Records to process: Begin

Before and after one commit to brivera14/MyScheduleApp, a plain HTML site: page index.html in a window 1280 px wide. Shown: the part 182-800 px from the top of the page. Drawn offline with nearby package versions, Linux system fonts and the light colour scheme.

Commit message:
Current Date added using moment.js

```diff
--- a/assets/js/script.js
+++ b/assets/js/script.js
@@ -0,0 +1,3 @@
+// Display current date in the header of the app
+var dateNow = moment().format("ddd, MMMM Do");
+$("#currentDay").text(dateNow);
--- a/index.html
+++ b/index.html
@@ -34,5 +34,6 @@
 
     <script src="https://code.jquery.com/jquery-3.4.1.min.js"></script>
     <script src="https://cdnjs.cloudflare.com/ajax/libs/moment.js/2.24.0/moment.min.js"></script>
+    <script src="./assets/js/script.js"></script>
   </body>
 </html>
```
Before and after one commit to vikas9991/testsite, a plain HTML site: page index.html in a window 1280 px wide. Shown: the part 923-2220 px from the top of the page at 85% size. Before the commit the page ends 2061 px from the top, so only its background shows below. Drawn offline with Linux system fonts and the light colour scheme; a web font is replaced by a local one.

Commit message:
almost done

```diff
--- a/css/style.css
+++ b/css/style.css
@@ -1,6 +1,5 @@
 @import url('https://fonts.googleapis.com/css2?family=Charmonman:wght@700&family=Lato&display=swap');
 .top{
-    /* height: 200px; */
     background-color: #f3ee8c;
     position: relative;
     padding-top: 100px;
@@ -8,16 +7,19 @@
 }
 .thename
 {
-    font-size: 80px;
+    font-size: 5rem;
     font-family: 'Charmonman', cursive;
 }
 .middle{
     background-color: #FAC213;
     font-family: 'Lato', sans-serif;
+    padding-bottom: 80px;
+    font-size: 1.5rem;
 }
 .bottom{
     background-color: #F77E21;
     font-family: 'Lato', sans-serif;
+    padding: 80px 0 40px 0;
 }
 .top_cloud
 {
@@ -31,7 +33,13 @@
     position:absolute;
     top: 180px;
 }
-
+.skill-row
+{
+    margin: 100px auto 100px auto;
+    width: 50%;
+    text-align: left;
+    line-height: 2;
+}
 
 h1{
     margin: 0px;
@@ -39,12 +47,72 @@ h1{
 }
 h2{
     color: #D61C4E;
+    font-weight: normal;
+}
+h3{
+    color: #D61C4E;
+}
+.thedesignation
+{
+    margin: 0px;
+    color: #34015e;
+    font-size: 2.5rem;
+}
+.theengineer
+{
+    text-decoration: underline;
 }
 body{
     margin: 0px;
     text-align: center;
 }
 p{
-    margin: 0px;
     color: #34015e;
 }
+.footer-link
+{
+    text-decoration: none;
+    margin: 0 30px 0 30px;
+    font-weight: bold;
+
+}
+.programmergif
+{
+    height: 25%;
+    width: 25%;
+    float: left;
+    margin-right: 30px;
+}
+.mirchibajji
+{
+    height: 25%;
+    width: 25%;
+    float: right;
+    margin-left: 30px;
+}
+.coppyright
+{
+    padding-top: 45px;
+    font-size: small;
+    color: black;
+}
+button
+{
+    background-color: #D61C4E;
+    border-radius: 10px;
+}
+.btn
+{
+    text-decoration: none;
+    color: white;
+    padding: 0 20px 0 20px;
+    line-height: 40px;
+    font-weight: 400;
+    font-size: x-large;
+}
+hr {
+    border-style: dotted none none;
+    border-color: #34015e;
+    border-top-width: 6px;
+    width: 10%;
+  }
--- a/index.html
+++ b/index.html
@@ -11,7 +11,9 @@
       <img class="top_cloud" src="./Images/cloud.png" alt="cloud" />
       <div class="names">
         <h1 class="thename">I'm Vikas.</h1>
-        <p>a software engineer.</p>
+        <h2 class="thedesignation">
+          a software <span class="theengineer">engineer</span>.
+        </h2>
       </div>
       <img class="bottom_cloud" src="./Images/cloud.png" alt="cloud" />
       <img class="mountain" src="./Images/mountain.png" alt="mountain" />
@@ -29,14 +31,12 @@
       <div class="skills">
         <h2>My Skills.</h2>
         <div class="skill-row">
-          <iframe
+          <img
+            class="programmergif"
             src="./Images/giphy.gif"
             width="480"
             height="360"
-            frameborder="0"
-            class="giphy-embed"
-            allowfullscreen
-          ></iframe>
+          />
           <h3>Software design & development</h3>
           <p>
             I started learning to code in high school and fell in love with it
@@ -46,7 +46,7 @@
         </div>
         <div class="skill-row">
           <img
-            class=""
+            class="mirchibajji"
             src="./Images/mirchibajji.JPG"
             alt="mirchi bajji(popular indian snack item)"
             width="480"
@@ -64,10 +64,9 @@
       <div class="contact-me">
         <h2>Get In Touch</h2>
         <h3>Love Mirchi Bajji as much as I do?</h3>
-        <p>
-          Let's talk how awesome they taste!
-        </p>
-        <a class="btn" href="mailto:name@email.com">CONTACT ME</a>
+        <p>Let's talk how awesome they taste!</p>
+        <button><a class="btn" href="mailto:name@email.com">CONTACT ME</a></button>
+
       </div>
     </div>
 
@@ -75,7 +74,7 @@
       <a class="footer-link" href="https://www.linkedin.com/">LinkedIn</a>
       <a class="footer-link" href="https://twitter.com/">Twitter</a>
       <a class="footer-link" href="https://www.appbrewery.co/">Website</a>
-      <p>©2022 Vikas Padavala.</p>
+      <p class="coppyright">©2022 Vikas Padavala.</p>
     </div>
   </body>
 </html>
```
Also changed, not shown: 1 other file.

Records to process: End

### Task statement:
From the data above, say how many lines include "footer", and write nothing but the number.

### Response below:
4